You could also give him something to keep him occupied. Kongs are great for this and the dog may never even notice you’ve left.
When you arrive home or wake up in the morning, again, don’t fuss him, let him out of the crate and take him outside to eliminate. That done, fuss him as much as you like.
Uh-oh! Too late. So how do I cure my dog’s separation anxiety?
There is no definitive answer to this as each case can be different. If the dog has a severe case then it is best to call a professional who has experience of dealing with it. Corrective training/rehabilitation needs to be exercised carefully and gradually based upon how the dog is responding to it. In less severe cases, there are some things you could try, beginning with those mentioned in the previous paragraphs.
Some vets may prescribe medication which may or may not work. I see this as masking the problem, it is best to desensitize the dog and cure the problem rather than simply covering it up.
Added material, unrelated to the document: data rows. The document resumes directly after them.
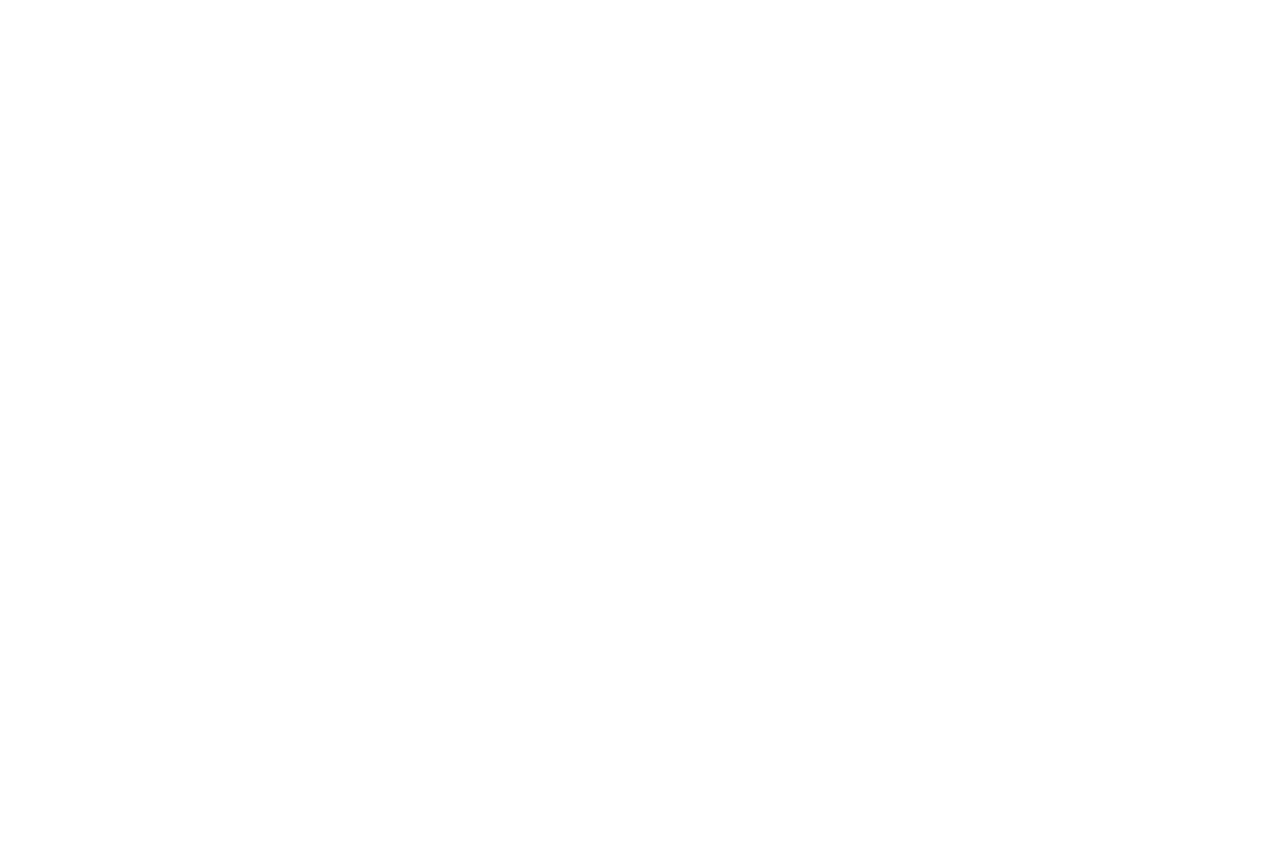
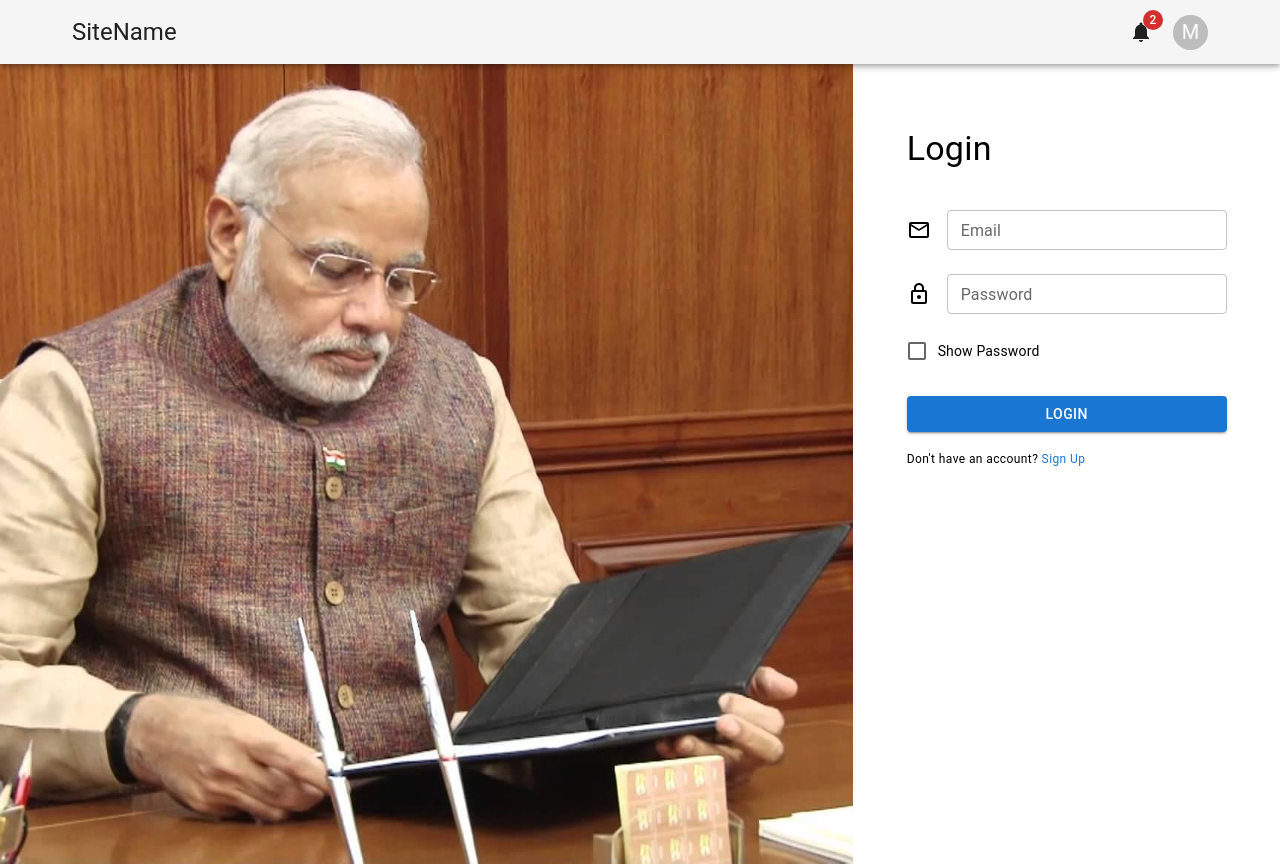
Before and after one commit to ancoreraj/SIH, a React (Create React App) app in the folder client/: page /login in a window 1280 px wide. Before the commit this address had no page. Before the commit the page ends 800 px from the top, so only its background shows below. Built offline with nearby package versions, Linux system fonts and the light colour scheme; no server answers.

Commit message:
feat: Completed auth API integration

```diff
--- a/client/src/App.js
+++ b/client/src/App.js
@@ -1,33 +1,42 @@
 import React, { useEffect, useState } from 'react';
-import { BrowserRouter, Route, Routes } from 'react-router-dom';
+import { BrowserRouter, Route, Routes, Navigate } from 'react-router-dom';
 import BuildProfile from './components/BuildProfile';
 import Dashboard from './components/Dashboard';
 import Login from './components/Login';
 import Navbar from './components/Navbar';
 import SignUp from './components/SignUp';
-import { getAuthToken } from './utils/API_Calls';
+import { useAuth } from './context/AuthContext';
+import { getUserData } from './utils/API_Calls';
 
 function App() {
-    const [user, setUser] = useState(null);
+    // const [user, setUser] = useState(null);
 
-    useEffect(() => {
-        const getUser = async () => {
-            const response = await getAuthToken()
-        }
-    }, []);
+    // useEffect(() => {
+    //     const getUser = async () => {
+    //         const response = await getUserData();
+    //         if(response.error) {
+    //             // Implement Error message Toast
+    //             // const message = response.message
+    //         } else {
+    //             setUser(response);
+    //         }
+    //     }
+
+    //     getUser();
+    // }, []);
+    const { user } = useAuth();
 
     return (
-    <>
         <BrowserRouter >
-        {/* <Navbar /> */}
+            { user ? <Navbar /> : null}
             <Routes>
-          <Route path='/' element={<Login />} />
+                <Route path='/login' element={<Login />} />
                 <Route path='/signup' element={<SignUp />} />
-          <Route path='/profile' element={<BuildProfile />} />
+                <Route path='/' element={user ? <Dashboard /> : <Navigate to="/login" replace />} />
+                <Route path='/profile' element={user ? <BuildProfile /> : <Navigate to="/login" replace />} />
                 <Route path='/dashboard' element={<Dashboard />} />
             </Routes>
         </BrowserRouter >
-    </>
     );
 }
 
--- a/client/src/components/Login.js
+++ b/client/src/components/Login.js
@@ -6,6 +6,8 @@
 import EmailOutlinedIcon from '@mui/icons-material/EmailOutlined';
 import LockOutlinedIcon from '@mui/icons-material/LockOutlined';
 import { useState } from 'react'
+import { loginUser } from '../utils/API_Calls';
+import { useAuth } from '../context/AuthContext';
 
 
 const validate = (values) => {
@@ -27,7 +29,7 @@
 };
 
 const Login = () => {
-
+    const { _signInUser } = useAuth();
     const [showPassowrd, setShowPassowrd] = useState(false);
     const [formErrors, setFormErrors] = useState({});
 
@@ -44,14 +46,18 @@
         })
     }
 
-    const handleSubmit = () => {
+    const handleSubmit = async () => {
         const errors = validate(values);
         setFormErrors(errors)
         if (Object.keys(errors).length === 0) {
-
-            // console.log(values);
-            // Code for the API call
-
+            const response = await loginUser(values);
+            if(response.error) {
+                // implement error toast
+                alert(response.message);
+            } else {
+                _signInUser(response.token, response.user);
+                window.location.href = "/";
+            }
         }
     }
 
--- a/client/src/components/SignUp.js
+++ b/client/src/components/SignUp.js
@@ -7,6 +7,7 @@
 import LockOutlinedIcon from '@mui/icons-material/LockOutlined';
 import KeyIcon from '@mui/icons-material/Key';
 import { useState } from 'react'
+import { registerUser } from '../utils/API_Calls';
 
 
 const validate = (values) => {
@@ -51,15 +52,24 @@
         })
     }
 
-    const handleSubmit = () => {
+    const handleSubmit = async () => {
         const errors = validate(values);
         setFormErrors(errors)
+
         if (Object.keys(errors).length === 0) {
-
-            console.log(values);
-
-            // Code for the API call
-
+            const response = await registerUser({
+                email: values.email,
+                password: values.password,
+                isAdmin: false,
+                organizationName: ""
+            });
+            if(response.error) {
+                // implement error toast
+                alert(response.message);
+            } else {
+                // implement success toast
+                window.location.href = "/login";
+            }
         }
     }
 
--- /dev/null
+++ b/client/src/context/AuthContext.js
@@ -0,0 +1,30 @@
+import { createContext, useContext, useState } from "react";
+import { getUserData } from "../utils/API_Calls";
+
+const findUser = async () => {
+    const response = await getUserData();
+    if(response.error) return null;
+    else return response;
+}
+
+export const AuthContext = createContext(null);
+
+export const AuthContextProvider = ({ children }) => {
+    const [user, setUser] = useState(() => findUser());
+
+    const _signInUser = (token, userData) => {
+        localStorage.setItem("token", token);
+        setUser(userData);
+    }
+
+    const _signOutUser = () => {
+        localStorage.removeItem("token");
+        setUser(null);
+    }
+
+    const value = { user, _signInUser, _signOutUser };
+
+    return <AuthContext.Provider value={value}>{ children }</AuthContext.Provider>
+}
+
+export const useAuth = () => useContext(AuthContext);
--- a/client/src/index.js
+++ b/client/src/index.js
@@ -1,10 +1,13 @@
 import React from 'react';
 import ReactDOM from 'react-dom/client';
 import App from './App';
+import { AuthContextProvider } from './context/AuthContext';
 
 const root = ReactDOM.createRoot(document.getElementById('root'));
 root.render(
-  <React.StrictMode>
-    <App />
-  </React.StrictMode>
+    <React.StrictMode>
+        <AuthContextProvider>
+            <App />
+        </AuthContextProvider>
+    </React.StrictMode>
 );
--- a/client/src/utils/API_Calls.js
+++ b/client/src/utils/API_Calls.js
@@ -1,11 +1,13 @@
 
-const API_BASE_URL = process.env.REACT_APP_API_URL
+const API_BASE_URL = "http://localhost:5000"
 
-export const request_api_call = async (endPoint, requestMethod, data) => {
+export const request_api_call = async (endPoint, requestMethod, data=null) => {
+    const url = `${API_BASE_URL}${endPoint}`;
     const token = localStorage.getItem("token");
-    const auth_token = token ? `Bearer ${token}` : "";
+    const auth_token = token ? `Token ${token}` : "";
+    data = data ? JSON.stringify(data) : data;
 
-    const response = await fetch(endPoint, {
+    const response = await fetch(url, {
         method: requestMethod,
         headers: {
             "Content-Type": "application/json",
@@ -19,7 +21,6 @@
         return json;
     } else {
         const errorJson = await response.json();
-        console.log(errorJson);
         return {
             error: true,
             message: errorJson.error
@@ -27,6 +28,14 @@
     }
 }
 
-export const getAuthToken = (email, password) => {
-    return request_api_call("/login", "POST", {email, password});
+export const getUserData = () => {
+    return request_api_call("/auth/me", "POST");
 }
+
+export const registerUser = (authData) => {
+    return request_api_call("/auth/register", "POST", authData);
+}
+
+export const loginUser = (authData) => {
+    return request_api_call("/auth/login", "POST", authData);
+}
```
Also changed, not shown: 1 other file (tests, documents, lock files or other folders). Lines whose indentation alone changed are shown as unchanged.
Crating is recommended. But if a dog has never been in a crate, don’t just expect him to take to it immediately, it is likely the dog will need to be desensitized to it. This is achieved by leaving the crate open and throwing in a treat. Let the dog go in for the treat and back out again. Repeat until the dog is making the decision to go into the crate without any encouragement from you. Then you can begin locking the door, for short periods at first and increasing over time. All the time praising and treating your dog. This can take hours, days or even months to achieve and should done very gradually, in severe cases its best left to an expert. Please be aware that dogs who suffer with SAD will often try to escape and can cause themselves harm to their nose and paws whilst trying frantically to get out. Never leave your dog in the crate unattended until you are sure they are desensitized to it.
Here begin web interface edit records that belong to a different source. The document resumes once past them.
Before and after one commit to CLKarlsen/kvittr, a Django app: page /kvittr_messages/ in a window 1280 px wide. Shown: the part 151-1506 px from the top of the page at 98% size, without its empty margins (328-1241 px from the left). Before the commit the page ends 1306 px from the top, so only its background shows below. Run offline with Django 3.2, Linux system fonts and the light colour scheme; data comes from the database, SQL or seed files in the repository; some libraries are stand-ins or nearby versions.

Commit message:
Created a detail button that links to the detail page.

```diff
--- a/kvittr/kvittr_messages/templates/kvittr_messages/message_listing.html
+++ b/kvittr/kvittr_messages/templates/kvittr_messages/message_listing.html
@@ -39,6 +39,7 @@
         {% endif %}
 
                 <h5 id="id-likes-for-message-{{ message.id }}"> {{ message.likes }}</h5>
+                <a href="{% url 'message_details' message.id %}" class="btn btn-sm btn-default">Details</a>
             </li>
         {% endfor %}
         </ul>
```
Avoid your leaving cues. Dogs learn by association, they quickly learn that a particular sound or action will be followed by something. So, whenever you put your shoes on or grab your coat from the hook or put your keys in your pocket, the dog knows that you will soon leave. Even when you think he’s asleep and won’t notice, he will be aware before you even realise it. So what you need to do is ‘play mind games with him’ so to speak. Put your shoes on, take them off, put them on, take them off. Put your keys in your pocket even if you’re not going out, then put them back. Take your coat off the hook, then put it back. Grab the door handle, let go, grab it again, let go. Open the door, close it again. Repeat randomly for days, weeks or even months. The idea is to remove the association with these actions and you leaving, this will help prevent anxiety building even before you’ve left.
Next, crate him and throw in a Kong packed with his favourite treats, make sure you pack it so it will take him a while but not too packed so he gives up because he isn’t getting anything. Then go out and immediately come back, go out again and in a few seconds come back. Keep repeating this over a period of time making it longer each time.
Remember, this can take weeks or even months to complete so don’t expect miracles straight away. All dogs are different and some will take longer than others so be patient and persevere.
And finally, one thing I will add, and this applies to all dog training, whether you are teaching them to do tricks, obedience or correcting unwanted behaviours. In order to train a dog effectively, all his other needs must be met. So make sure you give him the right amount and type of exercise for the breed and a good balanced diet to keep him in optimum health, fitness and happiness.